- A boy with Aspergers Syndrome was eligible for disability support after a court application using the Charter prompted the Government to review and revise its disability definition (autism disorders now include Aspergers.) This policy change affects all those with Aspergers who require disability support.
- The Charter was used to help negotiate a common-sense outcome for a man whose recently deceased partner was the public housing lease-holder. This greatly reduced the risk of him falling into homelessness.
- The Charter was used to assist an Iraqi refugee with an intellectual disability who was moved by public authorities to a facility isolated from family and inflexible with regard to his language, cultural and religious circumstances. The man’s rights to family life and respect for his religious beliefs – such as being provided Halal food – were used to find more suitable accommodation.
- Several young people with brain injuries who were due for discharge from a rehabilitation centre were going to be accommodated in aged-care facilities. This facility lacked important recovery services for the young people. The Charter was used as a basis for re-considering rehabilitation options leading to alternative arrangements better suited to the young people and their families.
- A man with a mental illness gained a review of distressing involuntary drug treatment, otherwise denied by existing systems and procedures which were meant to allow this.
- A single father facing sudden and immediate eviction from public housing was granted an extension of time to find alternative housing so as to avoid becoming homeless. This case is particularly important as a precedent for handling decisions affecting all Victorian families in public housing. 

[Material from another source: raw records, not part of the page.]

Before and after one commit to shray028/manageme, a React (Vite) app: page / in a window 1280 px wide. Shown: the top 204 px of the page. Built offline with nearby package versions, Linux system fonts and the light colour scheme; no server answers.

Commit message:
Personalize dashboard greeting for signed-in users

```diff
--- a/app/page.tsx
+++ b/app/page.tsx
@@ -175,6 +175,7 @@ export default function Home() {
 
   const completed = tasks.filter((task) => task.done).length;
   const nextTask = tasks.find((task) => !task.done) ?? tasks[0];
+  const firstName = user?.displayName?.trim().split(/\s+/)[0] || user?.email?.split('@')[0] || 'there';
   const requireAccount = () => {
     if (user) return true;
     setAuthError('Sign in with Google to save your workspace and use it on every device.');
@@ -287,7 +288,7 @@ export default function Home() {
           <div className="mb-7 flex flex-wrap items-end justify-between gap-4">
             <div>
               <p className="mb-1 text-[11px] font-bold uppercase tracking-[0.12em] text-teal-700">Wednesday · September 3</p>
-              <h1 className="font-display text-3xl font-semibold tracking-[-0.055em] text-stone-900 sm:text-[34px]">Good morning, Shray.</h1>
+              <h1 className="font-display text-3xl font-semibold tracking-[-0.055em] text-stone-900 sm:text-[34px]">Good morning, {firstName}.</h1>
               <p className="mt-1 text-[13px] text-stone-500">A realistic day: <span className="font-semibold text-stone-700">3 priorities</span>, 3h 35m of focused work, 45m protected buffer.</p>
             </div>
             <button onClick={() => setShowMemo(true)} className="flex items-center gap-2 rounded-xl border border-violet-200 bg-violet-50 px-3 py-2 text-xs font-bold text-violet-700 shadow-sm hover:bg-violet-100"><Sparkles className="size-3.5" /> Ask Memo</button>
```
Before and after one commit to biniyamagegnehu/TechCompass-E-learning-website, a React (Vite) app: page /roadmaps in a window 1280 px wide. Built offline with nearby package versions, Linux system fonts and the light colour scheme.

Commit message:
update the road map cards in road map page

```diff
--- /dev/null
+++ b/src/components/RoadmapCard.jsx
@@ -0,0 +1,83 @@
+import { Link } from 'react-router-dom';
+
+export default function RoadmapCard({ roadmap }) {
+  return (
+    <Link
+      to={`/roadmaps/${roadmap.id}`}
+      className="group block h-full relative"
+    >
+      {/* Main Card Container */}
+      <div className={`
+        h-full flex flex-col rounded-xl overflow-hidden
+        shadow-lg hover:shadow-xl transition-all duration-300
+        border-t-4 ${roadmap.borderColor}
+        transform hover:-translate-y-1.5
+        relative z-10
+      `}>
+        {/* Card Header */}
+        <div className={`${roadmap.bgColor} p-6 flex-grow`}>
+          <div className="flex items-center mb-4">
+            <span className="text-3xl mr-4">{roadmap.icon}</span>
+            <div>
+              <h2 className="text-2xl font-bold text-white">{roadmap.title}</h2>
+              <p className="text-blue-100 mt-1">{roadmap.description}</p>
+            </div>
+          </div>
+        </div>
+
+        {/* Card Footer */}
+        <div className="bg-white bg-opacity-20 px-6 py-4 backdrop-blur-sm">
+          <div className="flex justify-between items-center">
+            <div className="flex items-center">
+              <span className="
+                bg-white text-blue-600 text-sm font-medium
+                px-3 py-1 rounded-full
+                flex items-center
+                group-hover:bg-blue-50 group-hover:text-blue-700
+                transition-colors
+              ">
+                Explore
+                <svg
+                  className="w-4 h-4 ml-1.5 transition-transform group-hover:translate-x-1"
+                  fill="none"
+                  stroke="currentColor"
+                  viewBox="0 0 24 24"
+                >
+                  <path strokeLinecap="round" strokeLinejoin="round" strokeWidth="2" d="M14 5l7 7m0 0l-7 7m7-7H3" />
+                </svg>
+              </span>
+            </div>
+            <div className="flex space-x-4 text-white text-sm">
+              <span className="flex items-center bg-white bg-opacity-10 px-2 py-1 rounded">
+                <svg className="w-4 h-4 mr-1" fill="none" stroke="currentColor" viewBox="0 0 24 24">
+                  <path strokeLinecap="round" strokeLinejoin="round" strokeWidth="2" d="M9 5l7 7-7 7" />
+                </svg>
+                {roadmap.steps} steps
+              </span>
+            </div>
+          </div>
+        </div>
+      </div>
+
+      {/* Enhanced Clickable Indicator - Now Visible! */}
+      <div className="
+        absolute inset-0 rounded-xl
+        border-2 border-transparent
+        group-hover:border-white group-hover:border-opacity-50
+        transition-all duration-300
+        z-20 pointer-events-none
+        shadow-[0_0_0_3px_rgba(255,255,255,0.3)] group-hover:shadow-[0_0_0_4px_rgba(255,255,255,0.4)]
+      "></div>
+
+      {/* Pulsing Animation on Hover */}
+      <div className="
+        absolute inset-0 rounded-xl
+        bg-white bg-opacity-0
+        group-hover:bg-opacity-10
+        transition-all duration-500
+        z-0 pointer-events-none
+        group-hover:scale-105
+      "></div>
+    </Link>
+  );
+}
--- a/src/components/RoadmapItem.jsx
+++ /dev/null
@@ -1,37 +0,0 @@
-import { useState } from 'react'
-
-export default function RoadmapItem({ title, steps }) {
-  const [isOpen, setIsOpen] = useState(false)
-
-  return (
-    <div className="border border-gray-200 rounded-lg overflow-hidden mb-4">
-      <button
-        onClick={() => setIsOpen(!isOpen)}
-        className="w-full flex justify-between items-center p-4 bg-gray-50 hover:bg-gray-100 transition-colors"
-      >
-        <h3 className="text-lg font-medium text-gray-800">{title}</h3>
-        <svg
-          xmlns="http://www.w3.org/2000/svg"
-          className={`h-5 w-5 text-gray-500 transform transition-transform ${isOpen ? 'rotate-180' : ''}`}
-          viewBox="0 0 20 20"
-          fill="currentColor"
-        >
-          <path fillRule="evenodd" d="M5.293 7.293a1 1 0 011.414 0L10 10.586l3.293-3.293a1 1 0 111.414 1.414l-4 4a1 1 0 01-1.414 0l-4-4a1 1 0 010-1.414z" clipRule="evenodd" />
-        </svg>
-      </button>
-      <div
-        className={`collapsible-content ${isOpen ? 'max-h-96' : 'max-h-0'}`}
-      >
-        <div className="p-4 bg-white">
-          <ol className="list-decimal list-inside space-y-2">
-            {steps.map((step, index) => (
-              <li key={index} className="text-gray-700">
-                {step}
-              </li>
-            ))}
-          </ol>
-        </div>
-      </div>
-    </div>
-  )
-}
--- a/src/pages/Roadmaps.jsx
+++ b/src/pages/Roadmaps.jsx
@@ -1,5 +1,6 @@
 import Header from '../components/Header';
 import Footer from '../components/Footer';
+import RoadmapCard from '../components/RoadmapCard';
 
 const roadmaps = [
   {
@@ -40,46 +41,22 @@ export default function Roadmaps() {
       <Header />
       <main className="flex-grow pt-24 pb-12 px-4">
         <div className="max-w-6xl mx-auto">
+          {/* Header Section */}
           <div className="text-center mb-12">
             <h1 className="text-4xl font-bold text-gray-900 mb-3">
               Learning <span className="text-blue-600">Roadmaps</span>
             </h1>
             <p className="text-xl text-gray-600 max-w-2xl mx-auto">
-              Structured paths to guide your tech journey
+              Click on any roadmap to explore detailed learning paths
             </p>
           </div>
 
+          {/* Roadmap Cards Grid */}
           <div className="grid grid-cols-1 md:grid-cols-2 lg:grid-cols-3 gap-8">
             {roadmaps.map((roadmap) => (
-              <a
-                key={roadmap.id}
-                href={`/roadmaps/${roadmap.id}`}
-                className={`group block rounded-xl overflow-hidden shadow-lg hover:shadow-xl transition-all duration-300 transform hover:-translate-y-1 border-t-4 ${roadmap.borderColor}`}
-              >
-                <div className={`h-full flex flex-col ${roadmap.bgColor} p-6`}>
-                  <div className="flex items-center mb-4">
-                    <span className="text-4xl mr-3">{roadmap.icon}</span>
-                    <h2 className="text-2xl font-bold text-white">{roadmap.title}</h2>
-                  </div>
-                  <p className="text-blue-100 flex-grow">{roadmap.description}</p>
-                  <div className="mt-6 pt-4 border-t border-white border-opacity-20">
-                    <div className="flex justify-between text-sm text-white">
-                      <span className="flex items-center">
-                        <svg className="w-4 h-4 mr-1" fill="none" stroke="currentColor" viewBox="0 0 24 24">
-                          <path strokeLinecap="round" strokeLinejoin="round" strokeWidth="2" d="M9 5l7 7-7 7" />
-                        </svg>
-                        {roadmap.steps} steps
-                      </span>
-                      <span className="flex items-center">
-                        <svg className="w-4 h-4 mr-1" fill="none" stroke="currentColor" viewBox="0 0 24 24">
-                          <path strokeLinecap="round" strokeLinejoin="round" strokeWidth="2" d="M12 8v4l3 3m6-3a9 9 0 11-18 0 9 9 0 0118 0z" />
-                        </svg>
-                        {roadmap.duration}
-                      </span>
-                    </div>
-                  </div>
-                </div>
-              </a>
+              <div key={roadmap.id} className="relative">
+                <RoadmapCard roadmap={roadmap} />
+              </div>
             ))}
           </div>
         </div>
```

- The Charter was used to enable evidence to be given in court against a pedophile. The right of two child victims to testify against the perpetrator was being denied by a minor technical procedural issue that the Charter helped to overcome.
Systemic Reform Outcomes
- The Charter was used by a disability service to recognise and enable their clients to exercise their right to vote.
- The Charter was used in training and modifying procedures allowing for the humane treatment of detainees in facilities operated by a private contractor. Changes included improved strip-search procedures and measures designed to respect detainee’s religious beliefs. 
- The wearing of turbans in court by police was permitted in a regional area of Victoria following consideration of the Charter’s right to freedom of religion.
These examples are a small slice of a much larger number, many of which will be evident in submissions from community groups, peak bodies and sectors of government. They do not necessarily prove that the Charter’s benefits are worth more than its costs but they deserve serious consideration and analysis from Christian groups evaluating the Charter. IsaiahOne’s submission to the review can be accessed here.
 Source: Homeless Persons Legal Clinic. Right to life, s 9.
 Source: Youth Affairs Victoria, National Human Rights Consultation Submission. Right to religion, s 14 (1)b & (2); right to cultural life, s 19.
 Source: Human Rights Law Centre. Right to privacy, protection from degrading treatment.
 Kracke v Mental Health Review Board  VCAT 646. Rights involved included a fair hearing; free and informed consent; freedom of movement, ss 21,24.
 Director of Housing v Sudi  VCAT 328. Right to family life, protection of the rights of the child, s 17.
 Source: S. Butcher, “First use of rights charter to protect children’s testimony” The Age November 5, 2010.
 Source: Victorian Council of Social Service.
 Source: Federation for Community Legal Centres (Vic). Right to humane treatment when detained, s 22.
 Source: Victoria Police.
 Source: West Heidelberg Community Legal Service. Relevant rights: right to life; protection from cruel, inhuman or degrading treatment; right to non-discrimination.
 Source: Michael Pearce SC. Right to family life, protection of children, s 17.
 Source: Human Rights Law Centre (January 2009). Protection of family and children; equality before the law, ss 17, 25.